Many bridges and elevated highways have leaded paint. Lead and cadmium was (and sometimes still) added to paint for durability. Nowadays other heavy metals are used for durability. This particular bridge was near the coast and had already been repainted sometime in the past. Repainting requires the removal of the existing paint by sandblasting.  Since the bridge was previously  repainted with a non-leaded paint, in theory, there should not be any airborne levels of lead, or cadmium. However, I always find airborne levels of lead. Why?

The possibilities are:

  • not all of the leaded paint was removed
  • recycled blasting agent has trace amounts of lead
  • and possibly there are still levels of lead in the new paint that is supposedly “non-lead”
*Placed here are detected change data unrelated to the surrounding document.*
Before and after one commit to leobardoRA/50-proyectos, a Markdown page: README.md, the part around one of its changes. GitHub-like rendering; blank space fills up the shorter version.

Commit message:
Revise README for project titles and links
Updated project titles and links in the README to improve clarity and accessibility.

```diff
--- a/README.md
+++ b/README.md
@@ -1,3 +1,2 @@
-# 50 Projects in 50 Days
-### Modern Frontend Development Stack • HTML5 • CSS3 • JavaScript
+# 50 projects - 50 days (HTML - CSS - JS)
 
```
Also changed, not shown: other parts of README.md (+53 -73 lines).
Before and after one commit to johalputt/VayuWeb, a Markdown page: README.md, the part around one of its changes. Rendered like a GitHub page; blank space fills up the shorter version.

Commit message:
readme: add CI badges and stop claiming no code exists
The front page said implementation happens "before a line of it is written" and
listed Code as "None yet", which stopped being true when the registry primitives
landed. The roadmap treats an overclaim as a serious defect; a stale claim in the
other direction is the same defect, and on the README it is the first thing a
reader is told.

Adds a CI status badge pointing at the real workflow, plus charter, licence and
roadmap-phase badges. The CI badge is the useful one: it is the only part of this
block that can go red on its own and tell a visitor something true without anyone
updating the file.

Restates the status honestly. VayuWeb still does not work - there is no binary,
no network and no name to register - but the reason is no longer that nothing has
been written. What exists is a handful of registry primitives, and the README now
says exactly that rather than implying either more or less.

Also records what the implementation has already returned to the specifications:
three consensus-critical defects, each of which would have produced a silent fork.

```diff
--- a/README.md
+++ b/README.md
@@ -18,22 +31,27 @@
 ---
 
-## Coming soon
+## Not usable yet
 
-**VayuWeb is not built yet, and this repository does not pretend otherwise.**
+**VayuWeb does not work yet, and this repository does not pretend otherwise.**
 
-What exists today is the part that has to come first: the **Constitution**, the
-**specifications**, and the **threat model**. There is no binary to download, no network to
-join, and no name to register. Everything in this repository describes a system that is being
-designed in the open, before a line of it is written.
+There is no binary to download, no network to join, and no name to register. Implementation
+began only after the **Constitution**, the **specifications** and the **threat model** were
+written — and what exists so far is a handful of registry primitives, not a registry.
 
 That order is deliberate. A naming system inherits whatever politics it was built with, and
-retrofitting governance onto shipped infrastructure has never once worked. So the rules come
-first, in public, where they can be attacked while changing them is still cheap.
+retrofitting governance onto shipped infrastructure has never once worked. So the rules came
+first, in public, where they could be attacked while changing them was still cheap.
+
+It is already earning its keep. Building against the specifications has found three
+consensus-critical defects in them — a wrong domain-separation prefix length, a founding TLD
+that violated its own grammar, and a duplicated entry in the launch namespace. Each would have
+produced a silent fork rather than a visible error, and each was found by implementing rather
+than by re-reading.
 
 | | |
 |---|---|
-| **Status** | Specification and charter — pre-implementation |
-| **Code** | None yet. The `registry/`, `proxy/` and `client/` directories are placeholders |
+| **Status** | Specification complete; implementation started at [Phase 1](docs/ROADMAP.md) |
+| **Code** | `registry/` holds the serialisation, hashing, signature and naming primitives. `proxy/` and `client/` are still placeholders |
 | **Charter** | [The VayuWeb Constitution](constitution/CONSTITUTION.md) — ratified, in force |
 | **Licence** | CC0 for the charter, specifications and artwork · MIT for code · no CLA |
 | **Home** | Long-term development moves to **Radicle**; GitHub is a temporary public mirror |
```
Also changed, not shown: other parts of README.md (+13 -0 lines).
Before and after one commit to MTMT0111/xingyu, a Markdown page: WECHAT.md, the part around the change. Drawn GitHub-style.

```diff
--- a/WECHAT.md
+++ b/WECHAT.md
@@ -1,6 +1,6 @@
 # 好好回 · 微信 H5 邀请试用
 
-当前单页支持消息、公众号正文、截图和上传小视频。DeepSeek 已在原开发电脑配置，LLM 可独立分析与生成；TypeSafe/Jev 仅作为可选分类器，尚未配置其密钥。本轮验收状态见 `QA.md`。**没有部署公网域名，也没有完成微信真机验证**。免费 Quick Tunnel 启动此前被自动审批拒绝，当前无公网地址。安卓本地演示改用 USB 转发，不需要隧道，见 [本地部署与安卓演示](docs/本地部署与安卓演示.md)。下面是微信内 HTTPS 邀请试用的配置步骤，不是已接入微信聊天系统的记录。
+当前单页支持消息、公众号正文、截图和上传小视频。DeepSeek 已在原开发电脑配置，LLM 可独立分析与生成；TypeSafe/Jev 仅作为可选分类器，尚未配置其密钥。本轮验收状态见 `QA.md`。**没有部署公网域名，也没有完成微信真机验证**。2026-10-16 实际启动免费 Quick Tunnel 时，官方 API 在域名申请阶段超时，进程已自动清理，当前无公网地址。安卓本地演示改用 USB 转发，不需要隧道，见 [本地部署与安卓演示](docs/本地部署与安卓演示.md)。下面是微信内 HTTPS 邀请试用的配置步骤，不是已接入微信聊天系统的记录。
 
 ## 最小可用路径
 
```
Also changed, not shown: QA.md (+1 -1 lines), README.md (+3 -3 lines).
I always ask the laboratory to analyze my air sample for lead, and cadmium. Lead is usually the main contaminant, but occasionally I find cadmium. I will sometimes also have the lab check for zinc and chromium.  The sandblasters wear hooded powered air supply respirators, coveralls, and ear protection while blasting. Some other time I’ll talk about the noise from that activity (it’s LOUD!) and the fall protection issues they face.

Lead is a hazard in two forms: 1. airborne and 2. ingestion- from the transfer of contaminated hands/clothing to being eaten. Hygiene on a lead project is essential to preventing these exposures. A good safety practice, by which to verify that lead is not being transferred is to obtain wipe samples at random (or not-so-random) locations. Lunchrooms, shower/change areas, and pickup trucks are some of my favorite “random” locations.

The views around the area weren’t bad either…